Well, we did it. We made the thing. It feels like so long ago that Robert Quigley, beta tester and alpha male, fired up the engines of industry contained within these hallowed 40 acres and demanded we deliver excellence.
This feels like the time we’d logically unveil our app in some grander sense. The app is in the app store, we’ve had users download it in places like China, Canada, and Australia, and we’ve got more than enough to convince a crowd at demo day that it’s a finalized product.
See, the thing is though — it’s not finished.
If you’ve been on our app, you likely ended up on this image at some point. You also noticed it’s not very good.
Ok, it’s really bad.
That’s ok, because it was never intended to be our final insights page and stands as more of a placeholder than an actual page. Even so, it’s resulted in a certain level of insecurity when we go to show people our app, to share it, to market it. It feels like we’re selling a work in progress, and we believe there’s a lot of work to do before it’s our real V1.
What are we doing to get to what I call the “real V1”?
We met with John Reardon today, who is the founder of music sharing platform Musx, and he asked us some questions we had a really hard time answering.
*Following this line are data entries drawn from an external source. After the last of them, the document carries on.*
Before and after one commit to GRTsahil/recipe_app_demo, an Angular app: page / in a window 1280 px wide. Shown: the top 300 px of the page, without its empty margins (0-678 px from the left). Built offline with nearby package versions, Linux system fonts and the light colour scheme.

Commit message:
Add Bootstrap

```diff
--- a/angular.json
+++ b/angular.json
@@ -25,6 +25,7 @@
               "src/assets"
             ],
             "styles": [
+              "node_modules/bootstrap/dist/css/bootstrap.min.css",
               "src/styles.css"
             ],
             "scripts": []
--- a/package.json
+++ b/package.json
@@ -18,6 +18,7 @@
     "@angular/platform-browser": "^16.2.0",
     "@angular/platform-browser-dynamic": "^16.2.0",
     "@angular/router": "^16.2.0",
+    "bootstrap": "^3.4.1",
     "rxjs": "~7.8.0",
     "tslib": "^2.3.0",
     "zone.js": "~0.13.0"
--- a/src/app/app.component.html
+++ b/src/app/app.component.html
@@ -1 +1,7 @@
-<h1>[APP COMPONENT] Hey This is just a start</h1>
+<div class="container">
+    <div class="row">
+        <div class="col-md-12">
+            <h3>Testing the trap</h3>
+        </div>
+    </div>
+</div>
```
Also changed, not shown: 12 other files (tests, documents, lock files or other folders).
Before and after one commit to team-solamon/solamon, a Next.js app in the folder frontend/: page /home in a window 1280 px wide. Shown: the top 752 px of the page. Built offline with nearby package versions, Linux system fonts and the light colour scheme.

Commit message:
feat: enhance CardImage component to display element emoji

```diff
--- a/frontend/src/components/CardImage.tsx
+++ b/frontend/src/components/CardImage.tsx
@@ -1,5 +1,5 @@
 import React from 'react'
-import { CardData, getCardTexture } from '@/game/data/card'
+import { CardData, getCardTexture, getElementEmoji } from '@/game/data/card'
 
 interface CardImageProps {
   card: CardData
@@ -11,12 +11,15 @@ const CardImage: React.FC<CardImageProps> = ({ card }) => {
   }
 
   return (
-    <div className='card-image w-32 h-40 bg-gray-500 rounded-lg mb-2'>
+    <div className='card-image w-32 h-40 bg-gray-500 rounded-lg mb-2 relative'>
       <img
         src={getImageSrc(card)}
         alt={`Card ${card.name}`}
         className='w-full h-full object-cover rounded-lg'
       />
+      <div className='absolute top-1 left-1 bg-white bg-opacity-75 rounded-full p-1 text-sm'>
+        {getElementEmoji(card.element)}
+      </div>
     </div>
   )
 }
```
He asked why we had decided our value proposition lies in a resources page. Nobody has told us that’s what they need or want, and nobody has expressed to us that it’s what they needed in their lives.
We’ve become a bit one-track minded, and he provided a lot of insight regarding how we should focus on discovering what, exactly, our value proposition is. Our app does what we say it does pretty well, but it doesn’t do a lot more than that. It’s a pretty mood tracker, and we’re extremely pleased with how it turned out. Even so, it’s going to be exceedingly difficult to convince users to revisit the app every day without something more.
The pitfalls of thinking
John pointed out how frequently we answered his questions with “I think.” So much of our developmental process has been based on what we think, on speculation, and on assumptions. Luckily, our stellar team was able to put out a great base product on that “thinking” alone, but we’re at a point where the product’s value could be realized if we sit down and stop thinking and start asking.
This week, we’re going to sit down with three focus groups and see what people think of our app, what they’d like to see us work on, and what they wish they could get out of an app like Vibrant. We’re going to see what they think of the name Vibrant, of our logo, of the colors we assign to moods. We’re going to put aside our ‘thinking’ and seek a bit of perspective. I guess that’s what Vibrant’s for, right?